The two activists were filmed by Channel 4 News during campaigning in Hartlepool where the populist anti-immigration party led by Nigel Farage is focusing its general election campaigning efforts with chairman Richard Tice standing in the constituency.
Councillor David Mincher complained Muslims were “outbreeding us” and “live like animals”, and boasted he once tried to bury a pig’s head under a mosque that was being built in the town.
He was also shown making a series of derogatory remarks about Pakistanis, Somalis and Turks.
Mincher later told the programme he made up the story about burying a pig’s head “as a stupid act of showing off to your reporter”.
Gordon Parkin, who was said to be the party’s assistant manager for the North East region, was also shown complaining Muslims were “outbreeding us”.
Asked why there were comparatively few immigrants in the town, he replied, he said it was because people “won’t have them” and that they “persecute the bastards”.
In a statement, Tice said the party took immediate action when they became aware of the “appalling” comments, withdrawing the whip from Mincher and dismissing Parkin.
“Both I and the Brexit Party totally condemn the hideous remarks in question in the strongest possible terms,” he said.

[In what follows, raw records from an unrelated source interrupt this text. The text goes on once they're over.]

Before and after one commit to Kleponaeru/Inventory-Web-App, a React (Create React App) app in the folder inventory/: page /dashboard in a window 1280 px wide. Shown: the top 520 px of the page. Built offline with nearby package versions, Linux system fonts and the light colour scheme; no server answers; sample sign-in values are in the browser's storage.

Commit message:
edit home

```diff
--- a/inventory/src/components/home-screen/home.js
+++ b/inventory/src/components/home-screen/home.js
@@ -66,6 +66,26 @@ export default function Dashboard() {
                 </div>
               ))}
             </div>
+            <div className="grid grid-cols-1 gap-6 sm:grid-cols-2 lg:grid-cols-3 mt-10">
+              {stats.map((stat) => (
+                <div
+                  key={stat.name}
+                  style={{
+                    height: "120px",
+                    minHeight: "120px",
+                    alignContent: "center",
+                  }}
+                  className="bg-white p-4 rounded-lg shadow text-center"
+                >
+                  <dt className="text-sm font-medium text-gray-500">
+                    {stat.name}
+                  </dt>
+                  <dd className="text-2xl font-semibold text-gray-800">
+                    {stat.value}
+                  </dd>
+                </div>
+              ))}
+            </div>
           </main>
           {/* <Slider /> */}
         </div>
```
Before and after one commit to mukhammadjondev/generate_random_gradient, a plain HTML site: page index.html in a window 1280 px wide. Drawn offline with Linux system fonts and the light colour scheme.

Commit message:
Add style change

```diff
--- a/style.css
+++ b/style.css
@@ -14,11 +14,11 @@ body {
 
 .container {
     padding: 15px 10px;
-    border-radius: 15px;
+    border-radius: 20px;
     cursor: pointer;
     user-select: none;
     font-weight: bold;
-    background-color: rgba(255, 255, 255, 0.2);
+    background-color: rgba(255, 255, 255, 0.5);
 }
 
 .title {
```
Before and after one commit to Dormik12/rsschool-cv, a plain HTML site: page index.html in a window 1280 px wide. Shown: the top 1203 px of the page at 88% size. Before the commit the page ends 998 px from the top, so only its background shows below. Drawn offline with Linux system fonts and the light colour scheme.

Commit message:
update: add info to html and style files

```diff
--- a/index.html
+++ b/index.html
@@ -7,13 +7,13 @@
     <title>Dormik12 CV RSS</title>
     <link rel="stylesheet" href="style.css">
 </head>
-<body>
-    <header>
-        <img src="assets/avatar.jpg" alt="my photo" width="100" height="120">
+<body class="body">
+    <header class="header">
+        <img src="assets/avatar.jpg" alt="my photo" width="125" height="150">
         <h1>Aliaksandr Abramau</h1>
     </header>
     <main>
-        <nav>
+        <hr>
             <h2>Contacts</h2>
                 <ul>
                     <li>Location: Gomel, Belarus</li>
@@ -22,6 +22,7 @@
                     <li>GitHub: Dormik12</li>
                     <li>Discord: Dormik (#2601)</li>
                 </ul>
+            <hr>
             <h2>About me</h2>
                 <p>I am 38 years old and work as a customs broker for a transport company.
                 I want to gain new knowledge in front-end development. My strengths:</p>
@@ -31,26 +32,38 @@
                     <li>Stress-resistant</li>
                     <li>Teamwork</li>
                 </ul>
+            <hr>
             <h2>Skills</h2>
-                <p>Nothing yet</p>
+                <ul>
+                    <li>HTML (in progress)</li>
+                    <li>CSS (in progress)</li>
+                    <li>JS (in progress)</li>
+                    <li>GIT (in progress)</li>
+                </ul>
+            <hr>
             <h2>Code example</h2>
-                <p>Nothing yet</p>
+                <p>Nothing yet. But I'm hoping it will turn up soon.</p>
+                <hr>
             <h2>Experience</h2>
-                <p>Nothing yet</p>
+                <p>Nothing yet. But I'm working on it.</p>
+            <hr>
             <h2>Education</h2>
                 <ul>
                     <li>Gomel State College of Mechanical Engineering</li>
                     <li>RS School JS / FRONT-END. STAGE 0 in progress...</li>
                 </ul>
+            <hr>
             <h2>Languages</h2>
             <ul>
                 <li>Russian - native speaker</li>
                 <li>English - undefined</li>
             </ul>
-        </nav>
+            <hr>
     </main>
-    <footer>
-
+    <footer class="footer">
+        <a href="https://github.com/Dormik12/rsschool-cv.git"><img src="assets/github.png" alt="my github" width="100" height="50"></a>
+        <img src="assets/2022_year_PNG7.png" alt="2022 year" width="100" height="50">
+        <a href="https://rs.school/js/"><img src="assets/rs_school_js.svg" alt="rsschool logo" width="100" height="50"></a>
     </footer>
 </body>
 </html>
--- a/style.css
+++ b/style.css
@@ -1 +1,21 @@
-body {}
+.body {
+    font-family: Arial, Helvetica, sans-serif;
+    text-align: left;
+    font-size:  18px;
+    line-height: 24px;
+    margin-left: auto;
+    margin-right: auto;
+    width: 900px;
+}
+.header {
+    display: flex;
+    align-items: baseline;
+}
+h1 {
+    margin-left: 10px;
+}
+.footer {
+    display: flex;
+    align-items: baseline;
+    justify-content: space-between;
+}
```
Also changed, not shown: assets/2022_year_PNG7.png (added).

“I would take the gravest exception to any attempt by Channel 4 to suggest that I or the Brexit Party in any way share, condone or was aware of these views and matters.”
He said the undercover reporters may have breached electoral law and accused Channel 4 of being prepared to go to the “most extreme lengths” to discredit Brexit and its backers.
A Channel 4 News spokeswoman said: “We stand by our journalism.”
In other UK media news, several senior broadcast journalists were strongly criticised online after appearing to tweet a Conservative spin line, without checking the facts of the situation.
After a story broke in local news at the weekend of a four-year-old child having to receive medical treatment while lying on a pile of coats because there were no beds available at the hospital in the northern town of Leeds, Health Secretary Matt Hancock was sent to the hospital days in advance of the polls opening.
BBC News Political Editor Laura Kuenssberg and ITV Political Editor Robert Peston, who each have more than a million Twitter followers, posted that one of Hancock’s aides had been assaulted – “whacked in the face” in Peston’s words – by a Labour activist protesting outside the hospital amid “nasty” scenes.
Have video from Hancock leaving Leeds General just come through so you can see for yourself – doesn’t look like punch thrown, rather, one of Tory team walks into protestor’s arm, pretty grim encounter pic.twitter.com/hD1KwA72gG
— Laura Kuenssberg (@bbclaurak) December 9, 2019
When video emerged that the aide in question had softly walked into a protester’s hand with no evidence of any “assault” in an entirely innocuous incident, both Peston and Kuenssberg walked back their tweets.
Peston tweeted: “It is completely clear from video footage that @MattHancock‘s adviser was not whacked by a protestor, as I was told by senior Tories, but that he inadvertently walked into a protestor’s hand. I apologise for getting this wrong.”
The spreading of the false story by two of the UK’s highest-profile journalists raised questions about media ethics and reporters uncritically pushing out anonymous briefings sent to them by government sources.
“Johnson and the Tories lie and they cheat to manipulate the media. A sick child treated on the floor of a hospital and they try divert attention with a dead cat lie story. Never has our politics sunk so low in our country since Johnson took over,” tweeted John McDonnell, finance spokesperson for the opposition Labour Party.